A steady rise in the number of patrons for online media over traditional ones have evoked scores of original, uncensored content on Video On Demand (VOD) platforms, and the viewing experience now for audience has become more convenience-oriented than conventional.

Movies like Bhavesh Joshi, U-turn, NOTA, and Kaala have all been widely watched on online platforms even though they tanked at the box office. For Anjali Shrivastav, a content writer at way2news, it is all about packaging. “If the trailer interests me, I will go out of my way to watch the film. Otherwise, I choose to wait till it hits the theatres,” she shares. An annoying trend of netizens uploading spoilers in the form of memes also puts off any excitement left to hit the theatres.

Filmmaker Mohana Krishna Indraganti, known for movies like Sammohanam, Ashta Chemma and Grahanam, feels the strain of going to the theatre and spending money makes one much more critical of a movie. “It might be a quaint thing to say, but you want your effort and money’s worth,” he says.

Prudhvi Garlapati, city-based civil engineer says, “People expect more of comedic films in south India or they won’t be that interested to go to the theatres. Take U-turn for example, it had an actor like Samantha, it can make youngsters watch the movie, but the older generation might not be egged on to it.”

Mohan Krishna agrees, “I think how much ever people complain about lack of good cinema, the majority will still prefer to buy tickets to a star vehicle. People tell me, ‘Manchi cinemalu raavatledandi (there are no good films, sir)’ and would watch a star-powered film; not making even half the effort to watch a new film. The best example would be Chi La Sow, a good film in recent times which is far better than the trash that’s coming out now.”

For a movie like Bhavesh Joshi, promotions, reviews and star power played spoilsports. “But, I’m happy for the attention it has got, as earlier, good movies used to sink without a trace. At least now, we have a platform to find such films,” says Indraganti.

And while there are perks to the whole ‘going digital’ movement, there are few setbacks. As opposed to Tamil, Malayalam and Hindi industries, audiences in Tollywood are yet to develop a culture of watching content-based films in the theatres. Low budget flicks are looked down upon, and are considered not worth buying tickets for. “With a streak of content-driven films like 96, Ratchasan and Paraiyerum Perumal, the reception there is much more evolved – 96 is running into its fifth week. Paraiyerum Perumal has done better than 96 and Ratchasan, even Chekka Chivantha Vaanam (Nawab),” states the filmmaker.
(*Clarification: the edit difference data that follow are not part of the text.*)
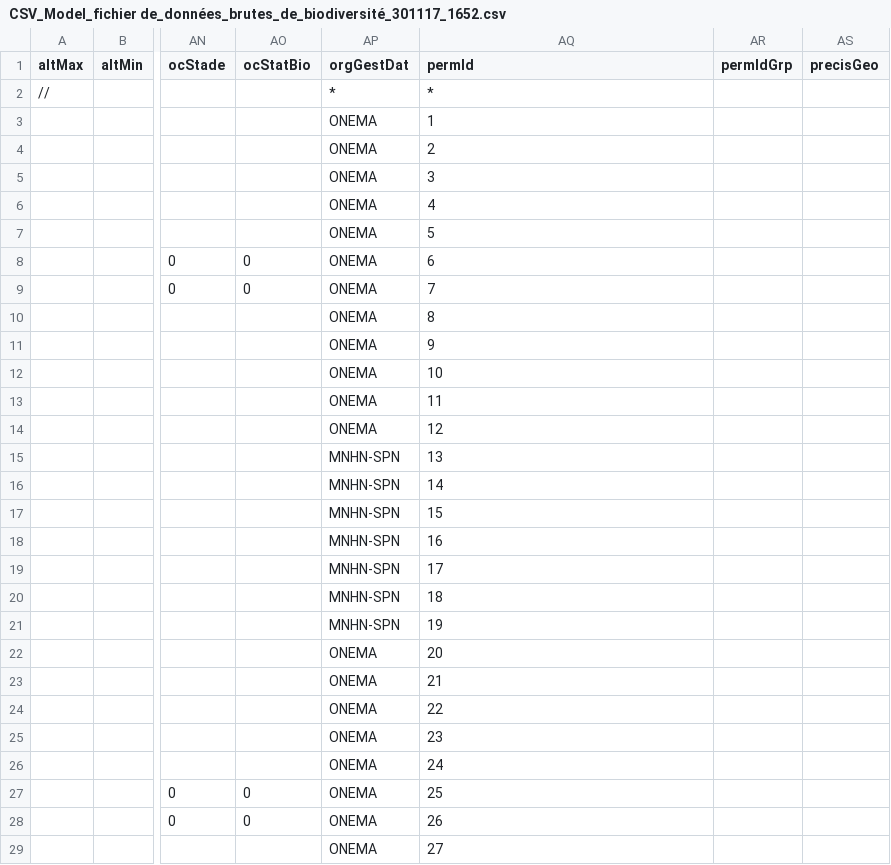
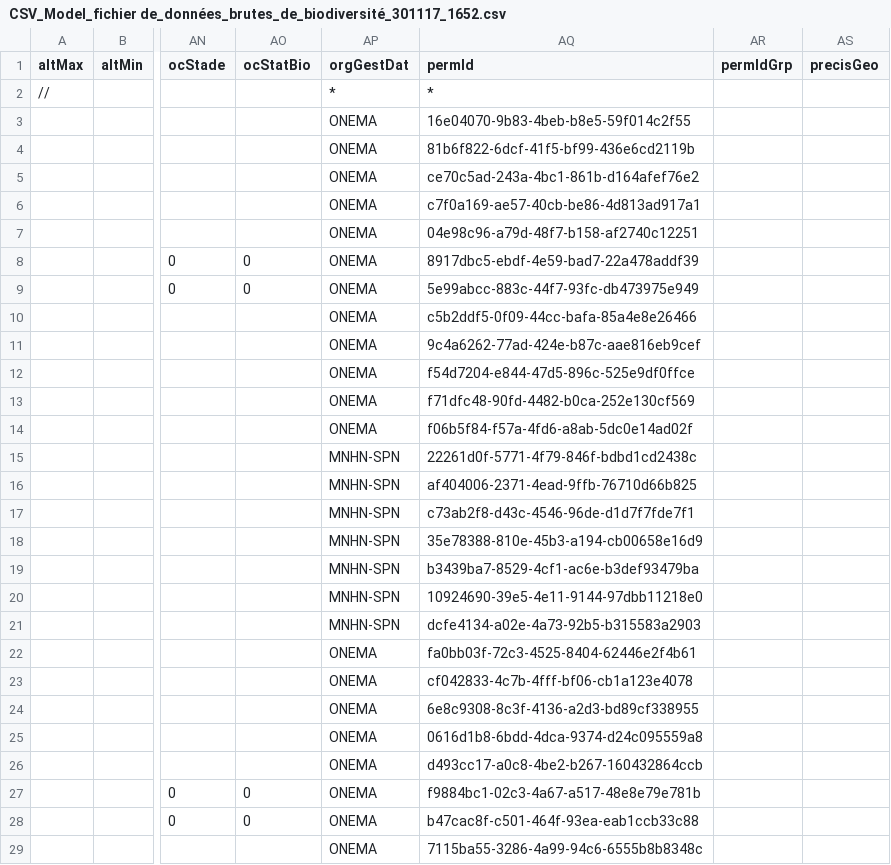
Before and after one commit to SINP-GINCO/dlb, a CSV file: tools/CSV_Model_fichier de_données_brutes_de_biodiversité_301117_1652.csv, drawn as a sheet; only a part is shown, gaps mark what is left out; the diff covers the shown part only; the diff names each change by its address in the sheet, - before the commit and + after, or states it on an @@ line.

```diff
--- a/tools/CSV_Model_fichier de_données_brutes_de_biodiversité_301117_1652.csv
+++ b/tools/CSV_Model_fichier de_données_brutes_de_biodiversité_301117_1652.csv
-AQ3 (permId): 1
+AQ3 (permId): 16e04070-9b83-4beb-b8e5-59f014c2f55
-AQ4 (permId): 2
+AQ4 (permId): 81b6f822-6dcf-41f5-bf99-436e6cd2119b
-AQ5 (permId): 3
+AQ5 (permId): ce70c5ad-243a-4bc1-861b-d164afef76e2
-AQ6 (permId): 4
+AQ6 (permId): c7f0a169-ae57-40cb-be86-4d813ad917a1
-AQ7 (permId): 5
+AQ7 (permId): 04e98c96-a79d-48f7-b158-af2740c12251
-AQ8 (permId): 6
+AQ8 (permId): 8917dbc5-ebdf-4e59-bad7-22a478addf39
-AQ9 (permId): 7
+AQ9 (permId): 5e99abcc-883c-44f7-93fc-db473975e949
-AQ10 (permId): 8
+AQ10 (permId): c5b2ddf5-0f09-44cc-bafa-85a4e8e26466
-AQ11 (permId): 9
+AQ11 (permId): 9c4a6262-77ad-424e-b87c-aae816eb9cef
-AQ12 (permId): 10
+AQ12 (permId): f54d7204-e844-47d5-896c-525e9df0ffce
-AQ13 (permId): 11
+AQ13 (permId): f71dfc48-90fd-4482-b0ca-252e130cf569
-AQ14 (permId): 12
+AQ14 (permId): f06b5f84-f57a-4fd6-a8ab-5dc0e14ad02f
-AQ15 (permId): 13
+AQ15 (permId): 22261d0f-5771-4f79-846f-bdbd1cd2438c
-AQ16 (permId): 14
+AQ16 (permId): af404006-2371-4ead-9ffb-76710d66b825
-AQ17 (permId): 15
+AQ17 (permId): c73ab2f8-d43c-4546-96de-d1d7f7fde7f1
-AQ18 (permId): 16
+AQ18 (permId): 35e78388-810e-45b3-a194-cb00658e16d9
-AQ19 (permId): 17
+AQ19 (permId): b3439ba7-8529-4cf1-ac6e-b3def93479ba
-AQ20 (permId): 18
+AQ20 (permId): 10924690-39e5-4e11-9144-97dbb11218e0
-AQ21 (permId): 19
+AQ21 (permId): dcfe4134-a02e-4a73-92b5-b315583a2903
-AQ22 (permId): 20
+AQ22 (permId): fa0bb03f-72c3-4525-8404-62446e2f4b61
-AQ23 (permId): 21
+AQ23 (permId): cf042833-4c7b-4fff-bf06-cb1a123e4078
-AQ24 (permId): 22
+AQ24 (permId): 6e8c9308-8c3f-4136-a2d3-bd89cf338955
-AQ25 (permId): 23
+AQ25 (permId): 0616d1b8-6bdd-4dca-9374-d24c095559a8
-AQ26 (permId): 24
+AQ26 (permId): d493cc17-a0c8-4be2-b267-160432864ccb
-AQ27 (permId): 25
+AQ27 (permId): f9884bc1-02c3-4a67-a517-48e8e79e781b
-AQ28 (permId): 26
+AQ28 (permId): b47cac8f-c501-464f-93ea-eab1ccb33c88
-AQ29 (permId): 27
+AQ29 (permId): 7115ba55-3286-4a99-94c6-6555b8b8348c
```
Also changed, not shown: 19 edited cells elsewhere in this file, 1 other file.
“On one hand, I’m happy that there are platforms that get you terrific reception, and you might be able to explore uncharted territories, attempt bolder themes, as there isn’t a censorship issue. But, the problem with Netflix and Amazon is that they robbed beauty of a communal viewing experience,” he feels. Instantaneous feedback is an added perk.

He considers a group of five-six hundred people coming together to experience one film as a society, to be the greatest quality of films. “Watching a film online makes the experience very personal like reading a book,” he says. “It’s a double-edged sword, on one hand, you get tremendous content, but on the other, it’s not being experienced simultaneously by a group,” he reiterates.